Memories are still fresh of the days when Swat was a hotbed for the Tehrik-e-Taliban Pakistan (TTP), the main Islamist group with its trademark bomb blasts and gruesome public displays of the dead bodies of political enemies and those who violated their codes.
In December 2009, a few months before the Pakistani army cracked down hard on the scholars, they murdered a popular female dancer and strung her body up from an electric pole as a warning.
The Taliban ordered women to quit work and torched some 200 girls’ schools so they would stay home. Music, dance and films were banned and shops selling videos and entertainment material became prime targets for arson.
That video shops have reappeared in Swat is one more sign that normalcy is returning to this valley, once called Udhyana (garden), and likened by modern tourists to Switzerland for its alpine beauty.
Authorities hope that the archaeological sites, trout fishing and other charms of Swat, plus its hardy population of 1.8 million, can restore the status of the valley as a world tourist destination.
That may be a long haul. As the army cracked down on the Taliban some 800,000 people fled to safer places and most businesses shut down.

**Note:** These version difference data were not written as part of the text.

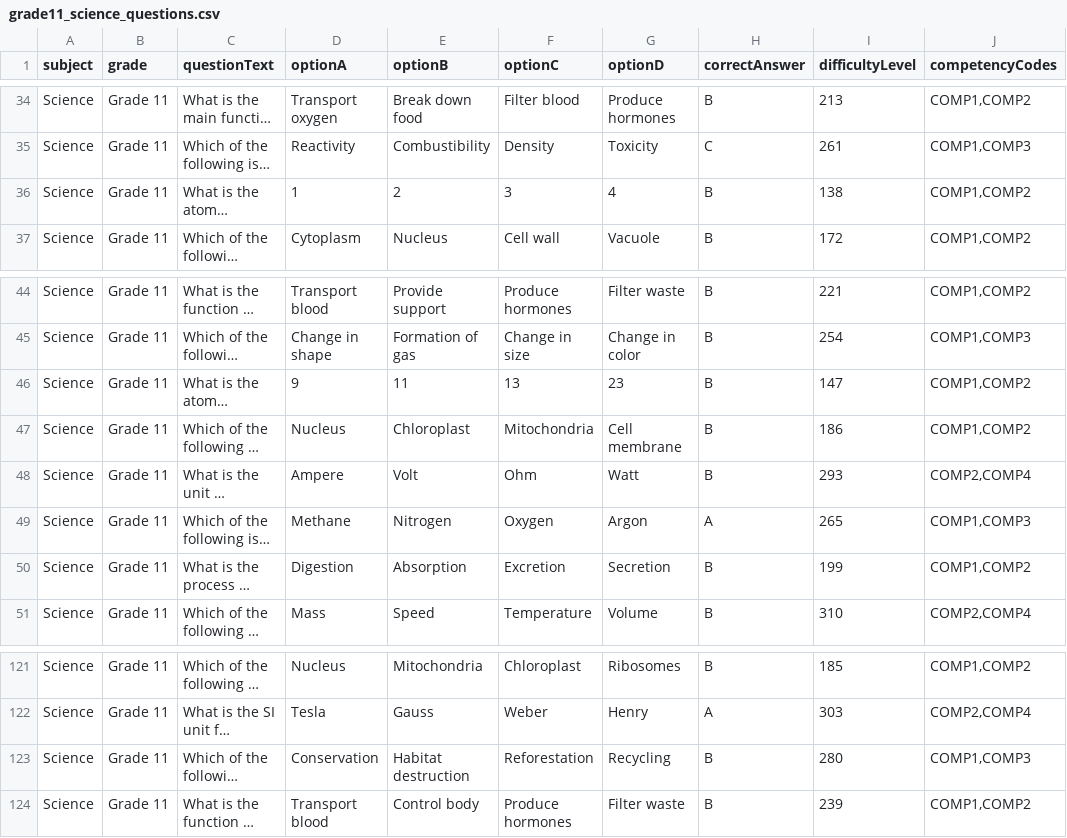
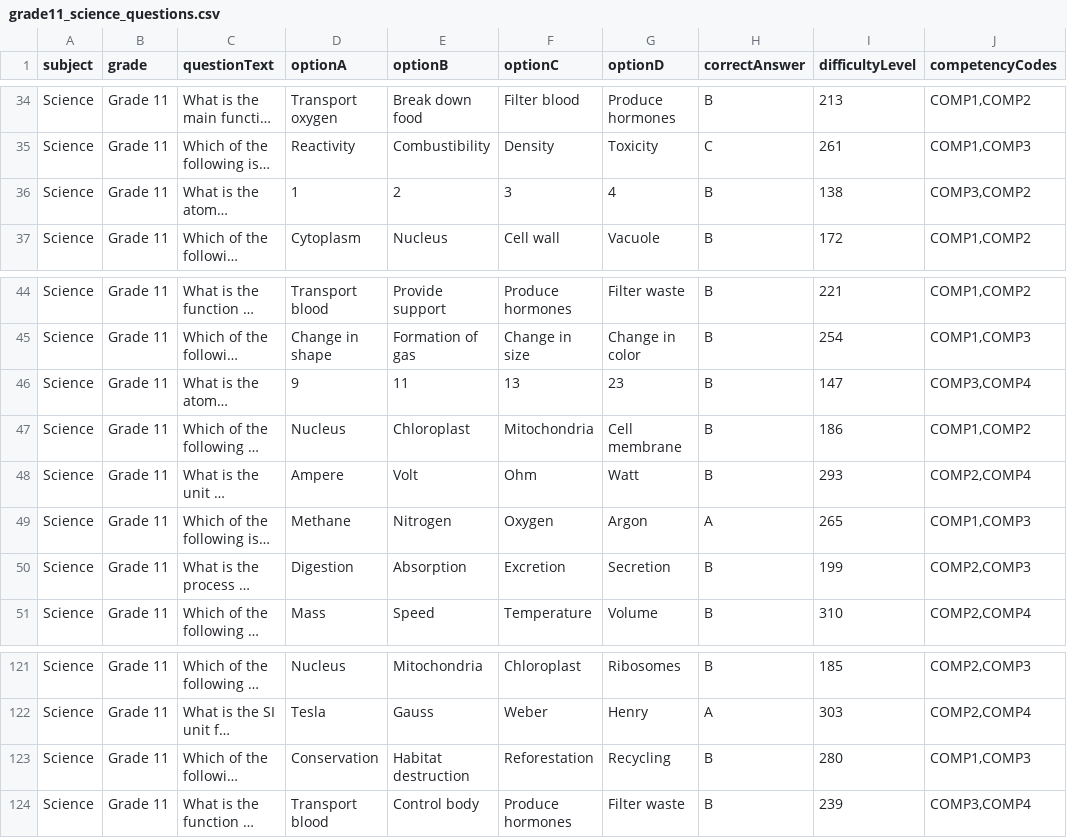
Before and after one commit to zakishaikh1193/Maps-Assessment, a CSV file: grade11_science_questions.csv, drawn as a sheet; only a part is shown, gaps mark what is left out; long unchanged cells end in …; the diff covers the shown part only; the diff names each change by its address in the sheet, - before the commit and + after, or states it on an @@ line.

```diff
--- a/grade11_science_questions.csv
+++ b/grade11_science_questions.csv
-J36 (competencyCodes): COMP1,COMP2
+J36 (competencyCodes): COMP3,COMP2
-J46 (competencyCodes): COMP1,COMP2
+J46 (competencyCodes): COMP3,COMP4
-J50 (competencyCodes): COMP1,COMP2
+J50 (competencyCodes): COMP2,COMP3
-J121 (competencyCodes): COMP1,COMP2
+J121 (competencyCodes): COMP2,COMP3
-J124 (competencyCodes): COMP1,COMP2
+J124 (competencyCodes): COMP3,COMP4
```
Also changed, not shown: 11 edited cells elsewhere in this file, 3 other files.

In 2010, just as people were beginning to return another scourge hit them – the devastating floods that affected a fifth of Pakistan as the Indus river overflowed its banks.

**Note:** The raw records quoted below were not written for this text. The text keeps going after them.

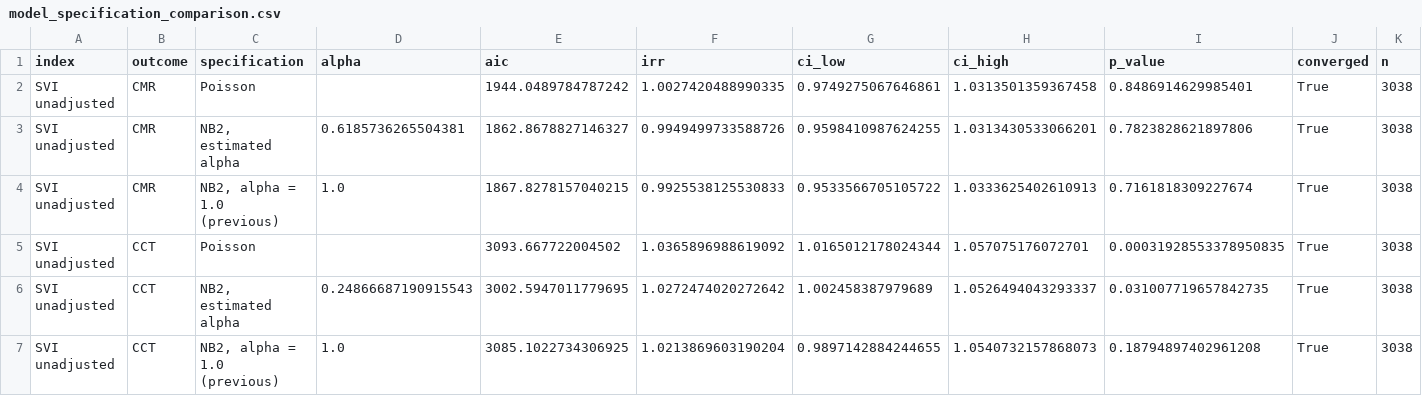
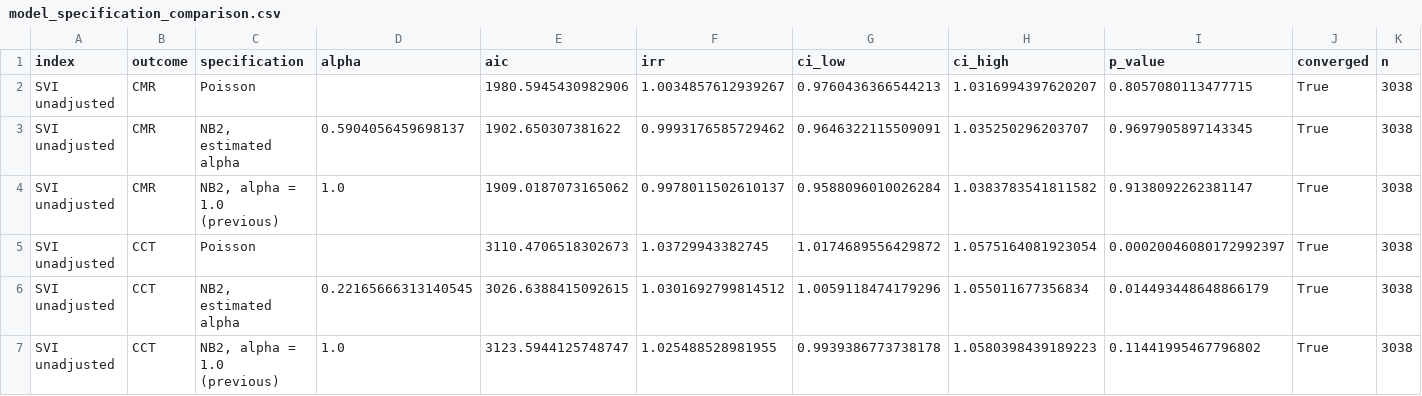
Before and after one commit to abdulrazakucc/geo-spatial-analysis, a CSV file: output/results/model_specification_comparison.csv, drawn as a sheet; only a part is shown; the diff covers the shown part only.

```diff
--- a/output/results/model_specification_comparison.csv
+++ b/output/results/model_specification_comparison.csv
@@ -1,7 +1,7 @@
 index,outcome,specification,alpha,aic,irr,ci_low,ci_high,p_value,converged,n
-SVI unadjusted,CMR,Poisson,,1944.0489784787242,1.0027420488990335,0.9749275067646861,1.0313501359367458,0.8486914629985401,True,3038
-SVI unadjusted,CMR,"NB2, estimated alpha",0.6185736265504381,1862.8678827146327,0.9949499733588726,0.9598410987624255,1.0313430533066201,0.7823828621897806,True,3038
-SVI unadjusted,CMR,"NB2, alpha = 1.0 (previous)",1.0,1867.8278157040215,0.9925538125530833,0.9533566705105722,1.0333625402610913,0.7161818309227674,True,3038
-SVI unadjusted,CCT,Poisson,,3093.667722004502,1.0365896988619092,1.0165012178024344,1.057075176072701,0.00031928553378950835,True,3038
-SVI unadjusted,CCT,"NB2, estimated alpha",0.24866687190915543,3002.5947011779695,1.0272474020272642,1.002458387979689,1.0526494043293337,0.031007719657842735,True,3038
-SVI unadjusted,CCT,"NB2, alpha = 1.0 (previous)",1.0,3085.1022734306925,1.0213869603190204,0.9897142884244655,1.0540732157868073,0.18794897402961208,True,3038
+SVI unadjusted,CMR,Poisson,,1980.5945430982906,1.0034857612939267,0.9760436366544213,1.0316994397620207,0.8057080113477715,True,3038
+SVI unadjusted,CMR,"NB2, estimated alpha",0.5904056459698137,1902.650307381622,0.9993176585729462,0.9646322115509091,1.035250296203707,0.9697905897143345,True,3038
+SVI unadjusted,CMR,"NB2, alpha = 1.0 (previous)",1.0,1909.0187073165062,0.9978011502610137,0.9588096010026284,1.0383783541811582,0.9138092262381147,True,3038
+SVI unadjusted,CCT,Poisson,,3110.4706518302673,1.03729943382745,1.0174689556429872,1.0575164081923054,0.00020046080172992397,True,3038
+SVI unadjusted,CCT,"NB2, estimated alpha",0.22165666313140545,3026.6388415092615,1.0301692799814512,1.0059118474179296,1.055011677356834,0.014493448648866179,True,3038
+SVI unadjusted,CCT,"NB2, alpha = 1.0 (previous)",1.0,3123.5944125748747,1.025488528981955,0.9939386773738178,1.0580398439189223,0.11441995467796802,True,3038
```
Also changed, not shown: 160 edited cells elsewhere in this file, data/processed/county_analytic_dataset.csv, data/processed/county_edi_constructed.csv, 36 other files.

With 338 hotels and restaurants in the valley, 43 percent of all business in Swat has to do with the hospitality sector, according to a survey carried out by the United States Agency for International Development (USAID) in April 2011.
USAID estimated capital losses, over the last three years, to be around 86 million Pakistani rupees (one million dollars) and revenue losses around 27 million dollars, with almost 15,259 individuals affected in the hospitality sector alone.
USAID concentrates on propping up the tourism industry, leaving the work of infrastructure development to the Provincial Relief and Rehabilitation Settlement Authority of the Khyber Pakhtunkhwa province.
“Along with rebuilding infrastructure there is a need to support the private sector to rebuild their businesses,” says Aftab Rana, tourism development consultant with USAID’s ‘Firms Project’ that is committed to improving businesses in Pakistan.
“People will want to come to Swat but there will not be many places to stay, so restoration of the hotel industry in the valley is vital to reviving tourism here,” Rana said.
The project is already providing construction material, equipment, production inputs and technical assistance. A total of 5.25 million dollars in direct assistance will be provided and this is expected to help restore 1,000 jobs in the hotel sector and benefit some 10,000 people. According to the USAID survey, 53 percent of the hotels are now operational, but at a quarter of capacity. Key reasons given by the hotel operators for this dormancy include lack of working capital, damages due to the conflict and the security situation.
Despite anti-U.S. sentiments running high across Pakistan, the hoteliers have lapped up USAID funds without question.
Hostility towards the U.S. in Swat and other areas of northwestern Pakistan are a direct result of the drone attacks launched since 2009 against the Taliban by the U.S. army from neighbouring Afghanistan that have killed thousands of civilians.
“As far as I know not a single person who was offered assistance refused it,” said Said Nawab, president of the Upper Swat Hotel Association. “We know who is giving us this money, it is the American people; not the American government,” he justified.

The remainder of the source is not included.